*** Records provided ***

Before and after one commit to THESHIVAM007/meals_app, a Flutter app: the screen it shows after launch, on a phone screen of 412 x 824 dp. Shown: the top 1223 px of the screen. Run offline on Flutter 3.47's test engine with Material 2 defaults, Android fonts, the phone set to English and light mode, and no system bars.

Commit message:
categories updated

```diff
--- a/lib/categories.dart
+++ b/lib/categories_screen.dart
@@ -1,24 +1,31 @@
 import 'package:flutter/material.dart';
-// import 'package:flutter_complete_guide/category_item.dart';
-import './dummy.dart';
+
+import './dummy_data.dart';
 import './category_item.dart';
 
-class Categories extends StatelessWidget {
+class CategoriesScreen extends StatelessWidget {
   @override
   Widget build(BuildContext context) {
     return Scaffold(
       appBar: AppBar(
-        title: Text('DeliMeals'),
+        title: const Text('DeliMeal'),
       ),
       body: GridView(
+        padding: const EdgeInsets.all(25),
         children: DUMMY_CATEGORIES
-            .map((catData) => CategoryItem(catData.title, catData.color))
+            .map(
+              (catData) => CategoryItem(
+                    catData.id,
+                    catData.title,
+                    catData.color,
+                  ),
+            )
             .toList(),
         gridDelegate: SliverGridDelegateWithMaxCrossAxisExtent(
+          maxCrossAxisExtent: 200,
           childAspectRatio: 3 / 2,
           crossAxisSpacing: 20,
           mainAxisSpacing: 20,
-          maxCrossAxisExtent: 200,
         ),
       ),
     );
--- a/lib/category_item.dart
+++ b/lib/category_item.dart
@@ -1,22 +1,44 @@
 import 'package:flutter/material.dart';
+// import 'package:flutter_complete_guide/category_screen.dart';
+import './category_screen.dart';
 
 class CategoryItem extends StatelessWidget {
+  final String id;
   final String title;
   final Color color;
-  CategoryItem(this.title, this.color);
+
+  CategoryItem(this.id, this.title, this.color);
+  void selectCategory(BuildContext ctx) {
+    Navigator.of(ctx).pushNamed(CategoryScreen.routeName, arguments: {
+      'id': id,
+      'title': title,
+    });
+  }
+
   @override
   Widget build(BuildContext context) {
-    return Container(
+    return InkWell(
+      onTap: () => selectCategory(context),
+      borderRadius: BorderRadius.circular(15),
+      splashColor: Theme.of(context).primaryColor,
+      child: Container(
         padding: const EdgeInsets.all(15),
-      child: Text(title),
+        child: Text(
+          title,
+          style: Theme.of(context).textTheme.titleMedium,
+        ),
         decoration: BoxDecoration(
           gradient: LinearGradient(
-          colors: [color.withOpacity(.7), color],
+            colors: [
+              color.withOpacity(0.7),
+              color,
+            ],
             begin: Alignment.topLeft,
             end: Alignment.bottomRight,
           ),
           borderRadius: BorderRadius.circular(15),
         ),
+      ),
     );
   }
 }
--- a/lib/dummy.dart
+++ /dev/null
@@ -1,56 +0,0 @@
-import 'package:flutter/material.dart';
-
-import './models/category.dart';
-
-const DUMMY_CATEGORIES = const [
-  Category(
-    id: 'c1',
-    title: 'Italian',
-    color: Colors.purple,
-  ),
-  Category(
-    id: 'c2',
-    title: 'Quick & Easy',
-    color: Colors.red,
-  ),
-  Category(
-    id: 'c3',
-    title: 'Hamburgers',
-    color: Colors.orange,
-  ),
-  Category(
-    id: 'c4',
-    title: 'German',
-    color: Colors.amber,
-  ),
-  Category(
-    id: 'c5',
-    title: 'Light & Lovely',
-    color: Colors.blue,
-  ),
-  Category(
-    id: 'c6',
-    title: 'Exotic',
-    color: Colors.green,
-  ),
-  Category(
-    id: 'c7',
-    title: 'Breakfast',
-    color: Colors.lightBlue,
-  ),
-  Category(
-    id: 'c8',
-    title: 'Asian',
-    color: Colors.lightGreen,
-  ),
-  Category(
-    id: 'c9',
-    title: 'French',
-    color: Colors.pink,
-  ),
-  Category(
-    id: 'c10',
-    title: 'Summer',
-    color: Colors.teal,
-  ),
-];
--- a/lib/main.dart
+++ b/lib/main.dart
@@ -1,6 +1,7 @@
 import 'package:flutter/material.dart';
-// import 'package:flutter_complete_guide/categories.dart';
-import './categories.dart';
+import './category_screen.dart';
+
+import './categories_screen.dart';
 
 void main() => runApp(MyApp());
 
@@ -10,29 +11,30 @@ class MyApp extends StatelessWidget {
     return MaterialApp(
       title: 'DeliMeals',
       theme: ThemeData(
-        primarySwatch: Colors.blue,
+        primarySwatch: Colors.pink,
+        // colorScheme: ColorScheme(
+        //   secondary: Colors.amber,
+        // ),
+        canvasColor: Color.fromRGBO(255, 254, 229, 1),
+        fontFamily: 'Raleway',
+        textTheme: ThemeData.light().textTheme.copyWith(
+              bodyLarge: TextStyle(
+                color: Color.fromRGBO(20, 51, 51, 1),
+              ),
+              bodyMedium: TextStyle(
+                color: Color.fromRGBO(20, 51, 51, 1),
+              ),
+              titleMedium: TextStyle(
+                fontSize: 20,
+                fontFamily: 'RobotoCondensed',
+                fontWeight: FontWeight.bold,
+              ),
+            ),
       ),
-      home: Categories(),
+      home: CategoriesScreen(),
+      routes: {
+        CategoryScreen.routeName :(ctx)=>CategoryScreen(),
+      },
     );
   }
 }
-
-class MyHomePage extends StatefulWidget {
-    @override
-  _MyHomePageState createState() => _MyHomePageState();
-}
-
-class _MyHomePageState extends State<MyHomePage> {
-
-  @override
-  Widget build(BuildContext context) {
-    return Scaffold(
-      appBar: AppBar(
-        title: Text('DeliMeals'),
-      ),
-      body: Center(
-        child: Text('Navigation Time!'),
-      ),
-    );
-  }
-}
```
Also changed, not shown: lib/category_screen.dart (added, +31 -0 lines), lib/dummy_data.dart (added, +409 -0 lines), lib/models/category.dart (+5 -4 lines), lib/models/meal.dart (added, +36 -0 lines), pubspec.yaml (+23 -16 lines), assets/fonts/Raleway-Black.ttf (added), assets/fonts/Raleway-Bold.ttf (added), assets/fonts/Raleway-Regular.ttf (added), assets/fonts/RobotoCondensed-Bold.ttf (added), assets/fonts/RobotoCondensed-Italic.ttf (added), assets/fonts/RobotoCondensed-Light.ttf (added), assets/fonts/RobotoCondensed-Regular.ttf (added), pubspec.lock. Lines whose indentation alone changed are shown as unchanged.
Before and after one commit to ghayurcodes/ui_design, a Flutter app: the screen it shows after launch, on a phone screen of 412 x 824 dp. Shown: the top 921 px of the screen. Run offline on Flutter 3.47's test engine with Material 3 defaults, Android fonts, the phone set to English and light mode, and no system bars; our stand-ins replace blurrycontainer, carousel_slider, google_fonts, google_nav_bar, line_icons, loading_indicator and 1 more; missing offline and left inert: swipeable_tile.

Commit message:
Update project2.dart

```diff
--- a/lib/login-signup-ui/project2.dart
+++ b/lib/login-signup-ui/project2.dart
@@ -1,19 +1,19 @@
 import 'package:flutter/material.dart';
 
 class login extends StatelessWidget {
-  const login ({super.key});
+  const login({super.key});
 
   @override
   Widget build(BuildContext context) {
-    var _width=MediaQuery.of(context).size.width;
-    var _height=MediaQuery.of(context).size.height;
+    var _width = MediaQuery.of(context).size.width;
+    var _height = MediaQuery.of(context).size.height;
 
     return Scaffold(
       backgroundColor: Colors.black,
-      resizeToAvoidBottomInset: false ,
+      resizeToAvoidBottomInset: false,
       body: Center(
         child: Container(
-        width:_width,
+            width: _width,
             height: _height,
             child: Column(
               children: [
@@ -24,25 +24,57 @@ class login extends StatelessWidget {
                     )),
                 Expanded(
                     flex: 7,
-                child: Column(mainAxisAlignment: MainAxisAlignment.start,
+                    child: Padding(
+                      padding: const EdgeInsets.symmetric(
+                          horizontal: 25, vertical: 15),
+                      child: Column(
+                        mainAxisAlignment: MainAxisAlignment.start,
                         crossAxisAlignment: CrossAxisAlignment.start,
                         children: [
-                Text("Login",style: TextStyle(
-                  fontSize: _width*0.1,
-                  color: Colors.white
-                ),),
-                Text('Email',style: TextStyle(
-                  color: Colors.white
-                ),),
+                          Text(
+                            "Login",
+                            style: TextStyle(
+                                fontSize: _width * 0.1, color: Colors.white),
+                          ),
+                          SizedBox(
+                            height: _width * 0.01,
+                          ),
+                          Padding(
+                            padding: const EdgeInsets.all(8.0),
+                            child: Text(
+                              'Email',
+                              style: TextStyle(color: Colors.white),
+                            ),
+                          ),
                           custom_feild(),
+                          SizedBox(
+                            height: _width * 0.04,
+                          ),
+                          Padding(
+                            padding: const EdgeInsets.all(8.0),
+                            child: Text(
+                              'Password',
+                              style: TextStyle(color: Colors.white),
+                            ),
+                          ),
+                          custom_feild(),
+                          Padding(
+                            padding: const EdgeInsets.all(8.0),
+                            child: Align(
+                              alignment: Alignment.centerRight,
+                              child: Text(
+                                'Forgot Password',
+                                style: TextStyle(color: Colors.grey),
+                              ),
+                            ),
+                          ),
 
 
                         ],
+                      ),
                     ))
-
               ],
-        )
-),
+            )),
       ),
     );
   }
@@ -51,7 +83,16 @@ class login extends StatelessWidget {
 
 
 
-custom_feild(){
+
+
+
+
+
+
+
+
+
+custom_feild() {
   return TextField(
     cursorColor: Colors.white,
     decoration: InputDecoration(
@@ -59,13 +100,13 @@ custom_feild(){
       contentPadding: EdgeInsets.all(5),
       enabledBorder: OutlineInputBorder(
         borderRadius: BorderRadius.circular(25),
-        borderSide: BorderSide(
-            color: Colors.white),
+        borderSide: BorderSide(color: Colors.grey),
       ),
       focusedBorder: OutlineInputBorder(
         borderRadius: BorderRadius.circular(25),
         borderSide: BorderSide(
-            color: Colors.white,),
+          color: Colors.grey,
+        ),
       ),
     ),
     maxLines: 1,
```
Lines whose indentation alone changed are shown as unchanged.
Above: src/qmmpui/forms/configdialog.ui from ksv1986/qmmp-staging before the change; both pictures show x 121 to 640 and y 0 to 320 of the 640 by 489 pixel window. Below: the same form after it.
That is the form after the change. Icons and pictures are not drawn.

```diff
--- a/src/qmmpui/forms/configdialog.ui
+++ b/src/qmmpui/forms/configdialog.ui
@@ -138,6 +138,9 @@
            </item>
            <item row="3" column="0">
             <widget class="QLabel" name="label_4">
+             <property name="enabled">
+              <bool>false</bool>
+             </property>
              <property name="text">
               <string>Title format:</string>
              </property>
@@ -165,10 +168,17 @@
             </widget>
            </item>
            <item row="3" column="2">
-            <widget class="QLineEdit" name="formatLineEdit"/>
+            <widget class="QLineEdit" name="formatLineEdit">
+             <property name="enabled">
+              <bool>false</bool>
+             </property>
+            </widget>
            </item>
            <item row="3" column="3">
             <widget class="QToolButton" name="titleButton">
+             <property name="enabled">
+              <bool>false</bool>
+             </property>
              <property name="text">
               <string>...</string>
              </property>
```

*** End of Records provided ***

Exercise:
What is the number of lines in the entries above that hold the string "CategoryItem"? Please state that number alone.

Finished task:
5